WHAT IS EXPECTED — The answer should match the records character for character.

Before-and-after change records:
--*--
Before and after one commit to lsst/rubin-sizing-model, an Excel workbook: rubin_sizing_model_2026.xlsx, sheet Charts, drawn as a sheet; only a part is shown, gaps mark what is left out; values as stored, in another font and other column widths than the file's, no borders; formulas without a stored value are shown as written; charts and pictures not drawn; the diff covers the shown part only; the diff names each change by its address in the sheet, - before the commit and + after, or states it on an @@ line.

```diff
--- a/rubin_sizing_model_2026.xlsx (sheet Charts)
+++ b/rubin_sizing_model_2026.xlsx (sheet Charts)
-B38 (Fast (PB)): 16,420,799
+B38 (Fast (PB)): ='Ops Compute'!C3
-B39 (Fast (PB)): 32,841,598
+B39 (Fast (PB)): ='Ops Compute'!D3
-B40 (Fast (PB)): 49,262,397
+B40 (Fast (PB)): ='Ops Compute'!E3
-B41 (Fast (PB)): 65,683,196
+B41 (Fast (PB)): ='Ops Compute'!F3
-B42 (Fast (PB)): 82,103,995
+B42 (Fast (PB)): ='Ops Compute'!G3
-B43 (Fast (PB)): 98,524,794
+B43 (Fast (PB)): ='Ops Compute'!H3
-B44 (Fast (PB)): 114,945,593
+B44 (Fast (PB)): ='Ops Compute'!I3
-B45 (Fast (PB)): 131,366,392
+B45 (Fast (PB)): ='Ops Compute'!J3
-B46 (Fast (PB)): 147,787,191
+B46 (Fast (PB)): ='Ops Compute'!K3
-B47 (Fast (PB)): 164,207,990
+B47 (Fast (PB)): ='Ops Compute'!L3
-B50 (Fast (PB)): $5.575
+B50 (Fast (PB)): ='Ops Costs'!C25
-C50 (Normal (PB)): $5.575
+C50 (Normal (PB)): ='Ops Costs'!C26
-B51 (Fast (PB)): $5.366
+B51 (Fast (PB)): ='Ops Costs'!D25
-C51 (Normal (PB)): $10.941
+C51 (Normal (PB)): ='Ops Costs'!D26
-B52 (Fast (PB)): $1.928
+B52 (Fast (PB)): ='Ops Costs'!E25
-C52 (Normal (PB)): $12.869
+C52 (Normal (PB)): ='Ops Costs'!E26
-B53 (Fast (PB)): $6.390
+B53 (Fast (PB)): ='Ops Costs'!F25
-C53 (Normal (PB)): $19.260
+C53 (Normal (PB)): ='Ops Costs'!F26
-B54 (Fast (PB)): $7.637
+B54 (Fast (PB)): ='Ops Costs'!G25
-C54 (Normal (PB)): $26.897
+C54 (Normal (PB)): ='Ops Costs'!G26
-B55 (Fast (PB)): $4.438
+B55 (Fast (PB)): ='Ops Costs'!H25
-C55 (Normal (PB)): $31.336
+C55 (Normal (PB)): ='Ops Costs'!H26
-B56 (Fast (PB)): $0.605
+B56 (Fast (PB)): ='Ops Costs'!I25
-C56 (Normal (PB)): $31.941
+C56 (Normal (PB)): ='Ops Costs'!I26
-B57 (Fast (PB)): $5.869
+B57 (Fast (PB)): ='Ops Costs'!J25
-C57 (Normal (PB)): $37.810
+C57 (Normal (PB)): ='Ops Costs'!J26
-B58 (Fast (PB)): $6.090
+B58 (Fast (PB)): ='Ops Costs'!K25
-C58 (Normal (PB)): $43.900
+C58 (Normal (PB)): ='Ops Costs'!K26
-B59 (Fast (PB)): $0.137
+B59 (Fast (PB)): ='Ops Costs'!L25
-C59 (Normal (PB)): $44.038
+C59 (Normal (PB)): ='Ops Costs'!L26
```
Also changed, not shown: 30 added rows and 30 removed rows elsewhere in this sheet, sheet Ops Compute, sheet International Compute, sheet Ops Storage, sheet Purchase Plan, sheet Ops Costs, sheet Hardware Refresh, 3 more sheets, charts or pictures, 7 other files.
--*--
OUTPUT BELOW —
Before and after one commit to lsst/rubin-sizing-model, an Excel workbook: rubin_sizing_model_2026.xlsx, sheet Charts, drawn as a sheet; only a part is shown, gaps mark what is left out; values as stored, in another font and other column widths than the file's, no borders; formulas without a stored value are shown as written; charts and pictures not drawn; the diff covers the shown part only; the diff names each change by its address in the sheet, - before the commit and + after, or states it on an @@ line.

```diff
--- a/rubin_sizing_model_2026.xlsx (sheet Charts)
+++ b/rubin_sizing_model_2026.xlsx (sheet Charts)
-B38 (Fast (PB)): 16,420,799
+B38 (Fast (PB)): ='Ops Compute'!C3
-B39 (Fast (PB)): 32,841,598
+B39 (Fast (PB)): ='Ops Compute'!D3
-B40 (Fast (PB)): 49,262,397
+B40 (Fast (PB)): ='Ops Compute'!E3
-B41 (Fast (PB)): 65,683,196
+B41 (Fast (PB)): ='Ops Compute'!F3
-B42 (Fast (PB)): 82,103,995
+B42 (Fast (PB)): ='Ops Compute'!G3
-B43 (Fast (PB)): 98,524,794
+B43 (Fast (PB)): ='Ops Compute'!H3
-B44 (Fast (PB)): 114,945,593
+B44 (Fast (PB)): ='Ops Compute'!I3
-B45 (Fast (PB)): 131,366,392
+B45 (Fast (PB)): ='Ops Compute'!J3
-B46 (Fast (PB)): 147,787,191
+B46 (Fast (PB)): ='Ops Compute'!K3
-B47 (Fast (PB)): 164,207,990
+B47 (Fast (PB)): ='Ops Compute'!L3
-B50 (Fast (PB)): $5.575
+B50 (Fast (PB)): ='Ops Costs'!C25
-C50 (Normal (PB)): $5.575
+C50 (Normal (PB)): ='Ops Costs'!C26
-B51 (Fast (PB)): $5.366
+B51 (Fast (PB)): ='Ops Costs'!D25
-C51 (Normal (PB)): $10.941
+C51 (Normal (PB)): ='Ops Costs'!D26
-B52 (Fast (PB)): $1.928
+B52 (Fast (PB)): ='Ops Costs'!E25
-C52 (Normal (PB)): $12.869
+C52 (Normal (PB)): ='Ops Costs'!E26
-B53 (Fast (PB)): $6.390
+B53 (Fast (PB)): ='Ops Costs'!F25
-C53 (Normal (PB)): $19.260
+C53 (Normal (PB)): ='Ops Costs'!F26
-B54 (Fast (PB)): $7.637
+B54 (Fast (PB)): ='Ops Costs'!G25
-C54 (Normal (PB)): $26.897
+C54 (Normal (PB)): ='Ops Costs'!G26
-B55 (Fast (PB)): $4.438
+B55 (Fast (PB)): ='Ops Costs'!H25
-C55 (Normal (PB)): $31.336
+C55 (Normal (PB)): ='Ops Costs'!H26
-B56 (Fast (PB)): $0.605
+B56 (Fast (PB)): ='Ops Costs'!I25
-C56 (Normal (PB)): $31.941
+C56 (Normal (PB)): ='Ops Costs'!I26
-B57 (Fast (PB)): $5.869
+B57 (Fast (PB)): ='Ops Costs'!J25
-C57 (Normal (PB)): $37.810
+C57 (Normal (PB)): ='Ops Costs'!J26
-B58 (Fast (PB)): $6.090
+B58 (Fast (PB)): ='Ops Costs'!K25
-C58 (Normal (PB)): $43.900
+C58 (Normal (PB)): ='Ops Costs'!K26
-B59 (Fast (PB)): $0.137
+B59 (Fast (PB)): ='Ops Costs'!L25
-C59 (Normal (PB)): $44.038
+C59 (Normal (PB)): ='Ops Costs'!L26
```
Also changed, not shown: 30 added rows and 30 removed rows elsewhere in this sheet, sheet Ops Compute, sheet International Compute, sheet Ops Storage, sheet Purchase Plan, sheet Ops Costs, sheet Hardware Refresh, 3 more sheets, charts or pictures, 7 other files.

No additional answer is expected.